consciousness. Despite newsworthy data such as increased HIV
transmission among gay men and the ongoing slaughter of gay black men in
particular, those stories feel stale. It has all been said so many
times before. Even new storylines, such as Pre- and Post-Exposure Prophylaxis, cure research advocacy, and tools on the horizon such as rectal microbicides, it’s become harder to capture the imagination or interest of the gay community. When new data was reported
recently showing that half of the 20-year-old gay men today will have
HIV by the time they’re 50 (and if they’re black, that figure rises to a
whopping 70 percent), the news barely rated a tweet or newspaper item.

What, then, is the responsibility of LGBT media in this climate of
rising infection rates and a bored readership? Are they simply
reflecting the community’s waning interest, or do they have a
responsibility to keep HIV in the headlines, to serve as advocates for
better public awareness?

I was just in the perfect place to ask these questions: The 2013
LGBT Media Journalists Convening, held in Philadelphia and sponsored by
the National Lesbian and Gay Journalists Association.
About 100 media professionals, including a healthy dose of bloggers
like myself, attended the event, which educates LGBT journalists on
various issues so they we might report on them with more authority.
Those issues this year were transgenders, immigration, aging, labor, and
international rights.

The
absence of HIV/AIDS wasn’t lost on me, I assure you (AIDS activists
called them out about this in real time in the event’s Twitter feed at
#LGBTmedia13) and it became the topic of my interviews with various
people in attendance. Their very personal answers – and undeniable
passion for the cause of HIV in many cases – sure made it a little
easier to understand the tough choices they are making every day. I
will be very interested in your reaction.

Aside from my griping over HIV coverage, it really was terrific to be
in the company of a lot of dedicated journalists, and I appreciate very
much the work done to mount the event, including the contributions of
Bil Browning of The Bilerico Project (pictured with me above, at right).

Is sparse HIV coverage just a sign of the times? Is it progress? And what can we do to increase visibility again?

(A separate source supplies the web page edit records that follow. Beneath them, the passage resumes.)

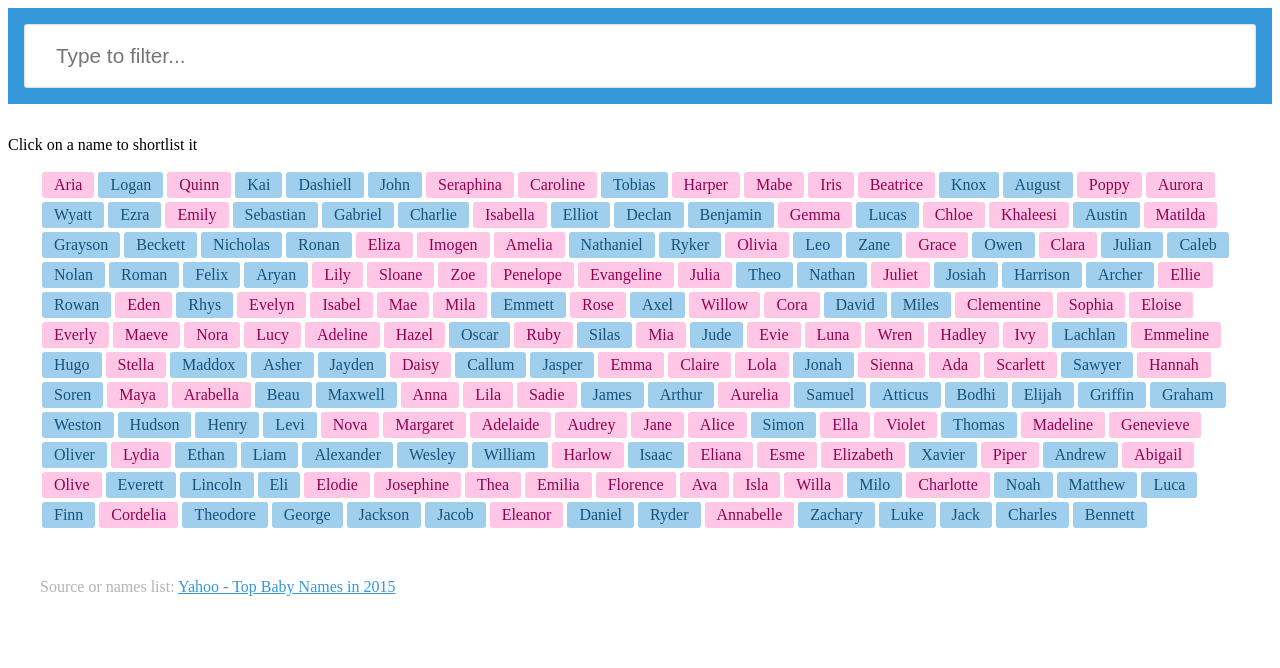
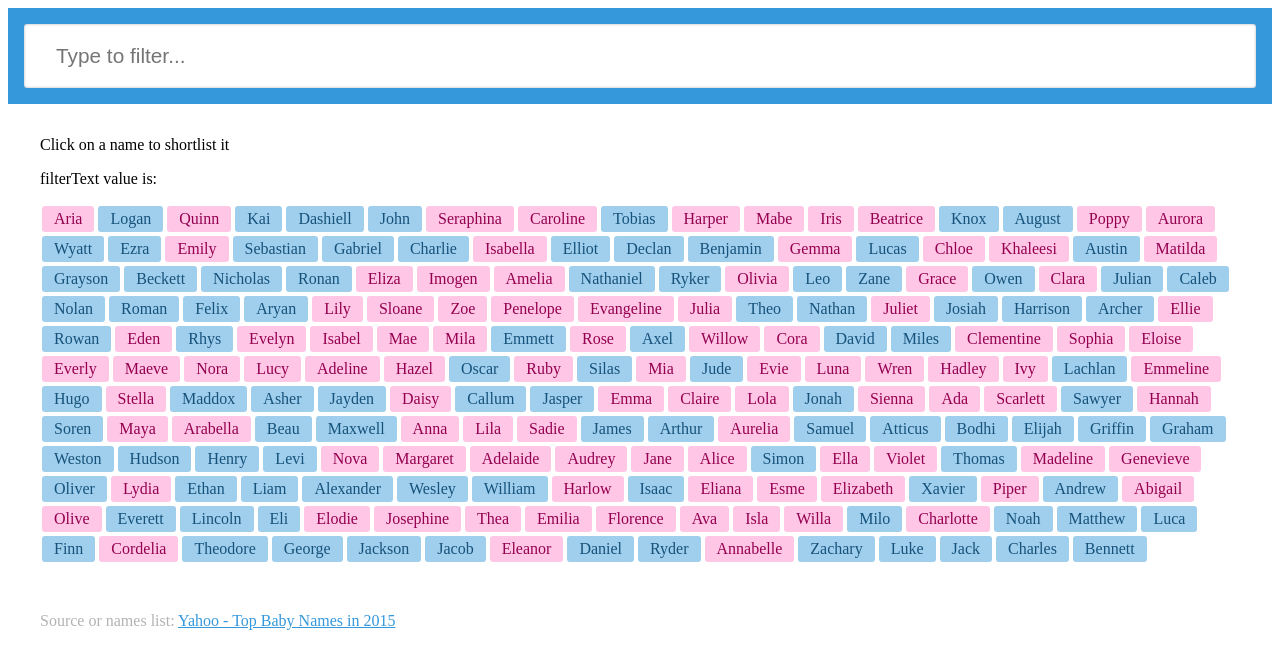
Before and after one commit to dfosco/babynames, a React (Create React App) app: page / in a window 1280 px wide. Shown: the top 668 px of the page. Built offline with nearby package versions, Linux system fonts and the light colour scheme.

Commit message:
Add state

```diff
--- a/src/App.js
+++ b/src/App.js
@@ -7,13 +7,37 @@ import Shortlist from './components/Shortlist'
 
 
 class App extends Component {
+  constructor(props) {
+    super(props)
+    this.state = {
+      filterText: ''
+    }
+  }
+
+  filterUpdate(value) {
+    this.setState({
+      filterText: value
+    })
+  }
+
   render() {
+    console.log('filterText state from parent component: ', this.state.filterText)
     return(
       <div>
-        <Search />
-        <Shortlist />
+        <Search
+          filterText={this.state.filterText}
+          filterUpdate={this.filterUpdate.bind(this)}
+        />
+                       {/* Breaking it down: */}
+                       {/* this. -- gets the context */}
+                       {/* filterUpdate. -- passes down the filterUpdate function */}
+                       {/* bind(this) -- feeds the result back to the context...? */}
         <main>
-          <NamesList data={this.props.data} />
+          <Shortlist />
+          <NamesList
+            data={this.props.data}
+            filterText={this.state.filterText}
+          />
           <Credit />
         </main>
       </div>
--- a/src/components/NamesList.js
+++ b/src/components/NamesList.js
@@ -12,9 +12,12 @@ class NamesList extends Component {
     })
 
     return (
-      <ul>
-        {namesList}
-      </ul>
+      <div>
+        <p>filterText value is: {this.props.filterText}</p>
+        <ul>
+          {namesList}
+        </ul>
+      </div>
     );
   }
 }
--- a/src/components/Search.js
+++ b/src/components/Search.js
@@ -2,8 +2,9 @@ import React, { Component } from 'react'
 
 class Search extends Component {
 
-  filterUpdate() {
+  searchUpdate() {
     const val = this.myValue.value
+    this.props.filterUpdate(val)
     /* Store the changed input value that will be used by the ref */
   }
 
@@ -14,8 +15,8 @@ class Search extends Component {
           <input
             type="text"
             placeholder="Type to filter..."
-            ref={ (value) => this.myValue = value }
-            onChange={this.filterUpdate.bind(this)}
+            ref={ (value) => {this.myValue = value} }
+            onChange={this.searchUpdate.bind(this)}
           />
           { /* ref: Using strings in ref attributes is deprecated, so we pass a callback function that saves the value in itself */ }
           { /* onChange: Bind the event listener to the function that stores the input value */ }
```
Also changed, not shown: 1 other file (tests, documents, lock files or other folders).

The journalists in my video provide some answers, but I especially liked the observation by gay political activist David Mixner,
who reminded me that coming out, whether as gay men or as someone
living with HIV, is the greatest tool in fighting stigma and helping
people see the importance of the issue. I’m glad I have some company in
the poz blogosphere, but we can always use more voices. Anyone who has
the ability to share their story, online or across the dinner table,
can make an awesome contribution.

Meanwhile, I’m going to keep nudging my LGBT media colleagues, and I encourage you to do the same.

Thanks for watching, and please be well.

Mark

- See more at: http://marksking.com/my-fabulous-disease/hiv-and-gay-media-the-vanishing-virus/#sthash.6jhNBAEb.dpuf